------ Given records ------

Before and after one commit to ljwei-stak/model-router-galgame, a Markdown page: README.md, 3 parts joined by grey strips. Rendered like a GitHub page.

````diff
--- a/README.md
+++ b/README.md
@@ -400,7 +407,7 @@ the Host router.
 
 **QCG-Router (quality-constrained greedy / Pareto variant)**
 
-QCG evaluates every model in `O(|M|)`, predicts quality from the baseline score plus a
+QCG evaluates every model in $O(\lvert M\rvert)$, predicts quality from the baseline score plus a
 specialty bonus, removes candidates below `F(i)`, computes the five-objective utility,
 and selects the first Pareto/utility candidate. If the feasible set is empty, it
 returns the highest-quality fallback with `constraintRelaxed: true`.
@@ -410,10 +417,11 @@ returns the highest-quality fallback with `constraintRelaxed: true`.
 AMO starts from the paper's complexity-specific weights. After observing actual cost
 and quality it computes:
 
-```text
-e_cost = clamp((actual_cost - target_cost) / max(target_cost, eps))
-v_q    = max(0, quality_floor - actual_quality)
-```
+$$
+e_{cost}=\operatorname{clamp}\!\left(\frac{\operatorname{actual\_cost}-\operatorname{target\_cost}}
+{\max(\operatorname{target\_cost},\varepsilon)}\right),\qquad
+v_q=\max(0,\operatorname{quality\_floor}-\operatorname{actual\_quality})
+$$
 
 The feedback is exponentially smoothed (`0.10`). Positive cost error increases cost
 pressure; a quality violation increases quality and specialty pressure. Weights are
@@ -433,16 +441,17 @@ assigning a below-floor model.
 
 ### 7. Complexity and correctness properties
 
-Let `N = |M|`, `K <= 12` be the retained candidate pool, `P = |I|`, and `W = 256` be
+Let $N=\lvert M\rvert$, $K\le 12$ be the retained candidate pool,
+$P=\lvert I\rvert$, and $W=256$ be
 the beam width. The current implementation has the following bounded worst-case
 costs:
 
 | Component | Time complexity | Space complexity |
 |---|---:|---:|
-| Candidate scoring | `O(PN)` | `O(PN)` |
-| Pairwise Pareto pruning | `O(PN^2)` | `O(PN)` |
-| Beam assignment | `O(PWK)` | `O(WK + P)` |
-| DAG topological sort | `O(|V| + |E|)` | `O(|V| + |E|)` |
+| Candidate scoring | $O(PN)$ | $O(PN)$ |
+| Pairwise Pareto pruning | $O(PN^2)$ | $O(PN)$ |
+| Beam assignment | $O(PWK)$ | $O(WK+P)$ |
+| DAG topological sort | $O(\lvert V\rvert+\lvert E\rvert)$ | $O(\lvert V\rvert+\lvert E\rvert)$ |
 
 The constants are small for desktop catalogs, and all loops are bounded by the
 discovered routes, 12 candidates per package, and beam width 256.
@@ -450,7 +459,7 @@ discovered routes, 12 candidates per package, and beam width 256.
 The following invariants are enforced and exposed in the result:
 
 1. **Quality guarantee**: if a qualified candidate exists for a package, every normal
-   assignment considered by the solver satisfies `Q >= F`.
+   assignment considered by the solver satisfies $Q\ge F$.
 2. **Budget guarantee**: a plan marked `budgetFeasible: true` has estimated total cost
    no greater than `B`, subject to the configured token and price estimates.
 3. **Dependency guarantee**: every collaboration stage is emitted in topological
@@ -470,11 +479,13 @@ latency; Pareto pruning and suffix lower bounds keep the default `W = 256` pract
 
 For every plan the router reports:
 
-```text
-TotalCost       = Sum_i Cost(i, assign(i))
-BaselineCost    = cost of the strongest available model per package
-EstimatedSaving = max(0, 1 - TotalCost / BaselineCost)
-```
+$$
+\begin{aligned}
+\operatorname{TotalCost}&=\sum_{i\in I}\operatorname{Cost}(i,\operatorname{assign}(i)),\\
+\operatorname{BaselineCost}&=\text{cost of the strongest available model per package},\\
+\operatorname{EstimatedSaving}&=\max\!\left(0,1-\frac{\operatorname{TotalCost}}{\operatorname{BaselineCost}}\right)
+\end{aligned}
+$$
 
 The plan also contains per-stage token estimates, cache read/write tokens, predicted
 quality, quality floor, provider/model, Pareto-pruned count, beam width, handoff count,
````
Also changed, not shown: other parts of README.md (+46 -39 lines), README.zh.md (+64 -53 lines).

------

→ **Task brief**: Copy every line from the records above that contains the string "stage".

→ **Reply to the exercise**:
 3. **Dependency guarantee**: every collaboration stage is emitted in topological
 The plan also contains per-stage token estimates, cache read/write tokens, predicted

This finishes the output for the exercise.